Skip to main content

Fundraising: See Investors Early and Often

She said she's spoken to two investors outside of friends and family--informally. That's over the past nine months.

This is her first startup; very smart, lots of experience, strong vision. But that really struck me--only two investors in nine months, and it's time to start raising money.

Fundraising is a sales process. Here are some quick pointers:
  • Get to know as many investors as possible, even if it's too early. 
  • The next time you see them, let them know your progress. 
  • Send a monthly update. 
  • When you're ready, meet with them in person. If you have trouble getting a meeting, shoot for a call, but that's a last resort for me because you lose your primary power of persuasion--holding someone's attention, drawing them in, infecting them with your passion
  • Set a minimum level. I like $25k; if you need $250k the max number of people you have to keep informed is 10, which is manageable. 
  • Ask for the investment. If it's an angel investor ask for double or triple the amount you think they'll invest. They might surprise you and say yes. 
  • Most likely they'll say no, but some will say "I don't think I can do that much", ask them how much they think they can do, and then wait for them to answer. Don't try to fill in the pause--the ball is in their court, and they've indicated indirectly a willingness to invest, just not as much as you asked. 
  • Raise money on a rolling basis, meaning, don't create a deal where you have to wait for all the checks to come in. Structure it so you can deposit checks and get to work, rather than having to aggregate dollars. 
  • If someone doesn't invest, continue to keep them in the loop. Just because they aren't interested now doesn't mean they won't change their minds. 
  • Prepare yourself for no. You will get turned down often. It's ok, you're still a great person with a great idea and the ability to execute. It's part of startup life. Don't look at it as rejection, look at it as filtering the investor pool until you find the right one(s).
  • Have your shit together. Meaning don't go through all of this effort without having your basic deal docs together (convertible note or equity docs), any financials, executive summary, etc. Any one investor might get really excited--enough to bring others on, and you can jeopardize it with a shaky set of stuff, or complete absence thereof. 
That's it for today. Press on, folks

Comments

Popular posts from this blog

Beta Signup

I've been working for quite a while on a new search concept, though the further in I get, the closer the rest of the world gets to what we're doing. So today I'm inviting you to sign up for the rather modest beta, which will be ready soon if we can nail down a few difficult  details. Jawaya is a way of navigating the web and getting better results.

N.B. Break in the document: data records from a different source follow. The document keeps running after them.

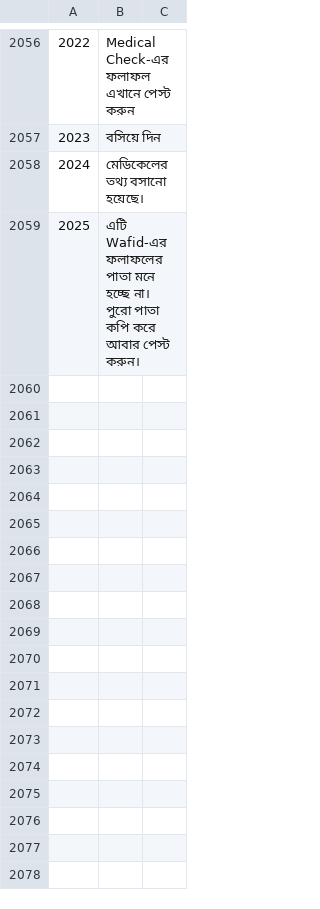
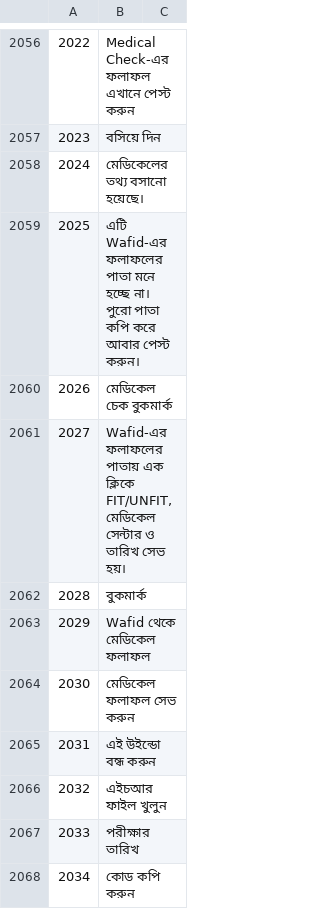
Before and after one commit to sjn6t9/migV33, a TSV file: i18n/bn.tsv, drawn as a sheet; only a part is shown, gaps mark what is left out; the diff names each change by its address in the sheet, - before the commit and + after, or states it on an @@ line.

```diff
--- a/i18n/bn.tsv
+++ b/i18n/bn.tsv
+row 2060: 2026 | মেডিকেল চেক বুকমার্ক
+row 2061: 2027 | Wafid-এর ফলাফলের পাতায় এক ক্লিকে FIT/UNFIT, মেডিকেল সেন্টার ও তারিখ সেভ হয়।
+row 2062: 2028 | বুকমার্ক
+row 2063: 2029 | Wafid থেকে মেডিকেল ফলাফল
+row 2064: 2030 | মেডিকেল ফলাফল সেভ করুন
+row 2065: 2031 | এই উইন্ডো বন্ধ করুন
+row 2066: 2032 | এইচআর ফাইল খুলুন
+row 2067: 2033 | পরীক্ষার তারিখ
+row 2068: 2034 | কোড কপি করুন
```
Also changed, not shown: i18n/ar.tsv, i18n/hi.tsv, 15 other files.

And that's as much as I can say right now, because we're not a funded startup, and things are moving really fast in this space--it's going to be very competitive. I predict there will be about 10 funded startups in the next 6 months doing something similar. One of them will be mine, and we aim to make it the best. We're raising a round of capital to fund the team, and are shooting for early sustainability. This is my fifth company; my fourth in the tech space, and my third software company. I think it will be the biggest and can possibly have a positive impact on the world by reducing the amount of time it takes

Where Innovation Happens

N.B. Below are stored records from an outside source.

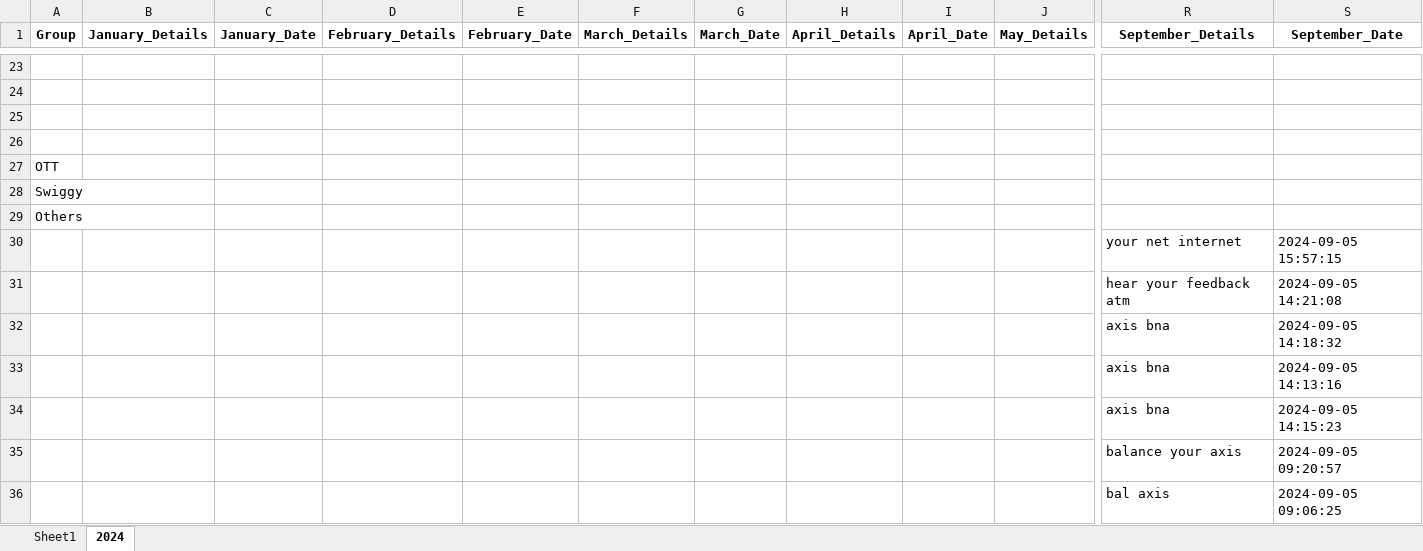
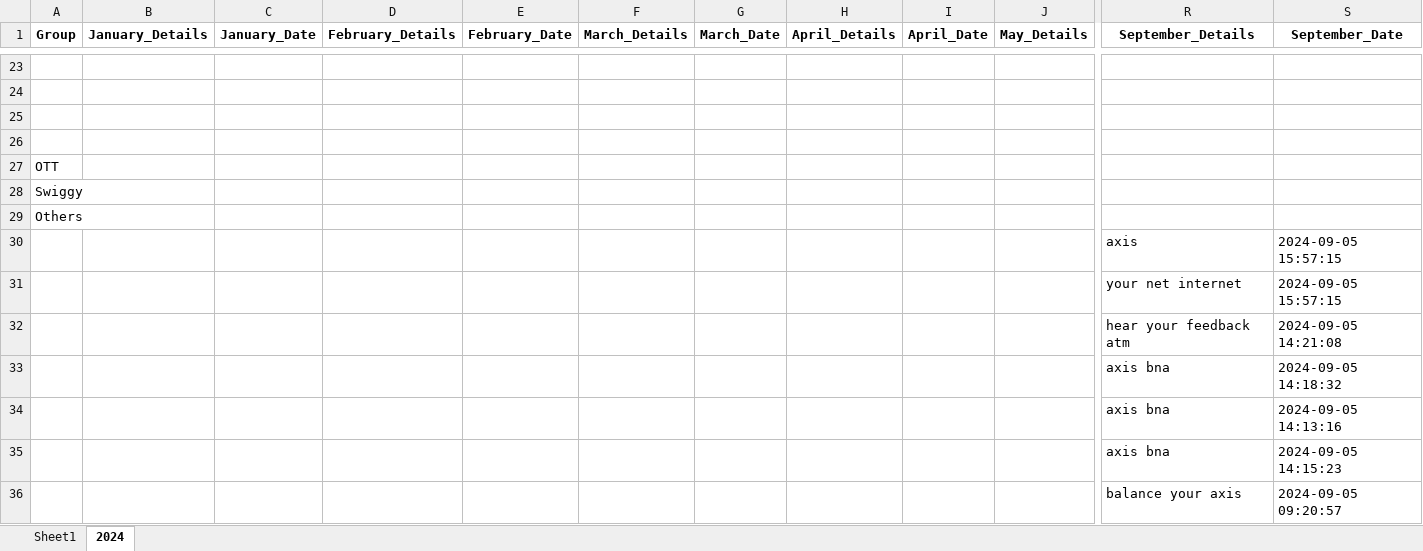
Before and after one commit to vinothvikas1987/LLM_Android, an Excel workbook: android.xlsx, sheet 2024, drawn as a sheet; only a part is shown, gaps mark what is left out; the shorter side is filled out with more unchanged rows; values as stored, in another font and other column widths than the file's, no borders; rows hold the shown columns only; the diff names each change by its address in the sheet, - before the commit and + after, or states it on an @@ line.

Commit message:
Update Excel file 2024-09-05 10:31:50.403170

```diff
--- a/android.xlsx (sheet 2024)
+++ b/android.xlsx (sheet 2024)
+row 30:  |  |  |  |  |  |  |  |  |  | axis | 2024-09-05 15:57:15
```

As I get closer to a go/no-go decision on a project, I've been thinking about the difference about my vision for the project and the supportive innovations to enable the core innovations The vision combines (in unequal parts) product, core innovation as I imagine it, the application of that core innovation, design, marketing,  developer ecosystem, and business development. The core innovation enables everything else, but it's the application of the innovation that makes it meaningful, useful, and in this case, fun. This week we're testing initial approaches to the implementation for our specific application, and that's where we'll develop the enabling innovations, which is basically where the rubber meets the road. The difference is that the enabling innovation happens at the source of real problems only encountered in the making of something, and in a project like this just getting the essence of it right isn't enough; it also has to be safe, the compone

The Real Jobs Problem

It's the economy, stupid.  Well, yes, it always has been, if you're in the distortion field of politics.  But whose economy? The pundits, the White House, the Republican candidates all miss the mark. They keep talking about debt, taxes, and monetary policy. None of those things tell the real story behind today's economy.  The Old Economy Keynes was right--in the old economy. Economy gets weak, pump some money into the economy through public works projects, which  1) puts people to work, which  2) boosts the economy and  3) generates new tax revenue, while  4) leaving us with another generation of reliable infrastructure to support  5) more growth (for growth's sake, which is another post).  The Beach Ball Imagine a beach ball, partially deflated to represent a recession. Got it? Now imagine the govt pumping that beach ball back up through sensible public investment (which we haven't seen for decades). The New Economy Same beach ball, same pum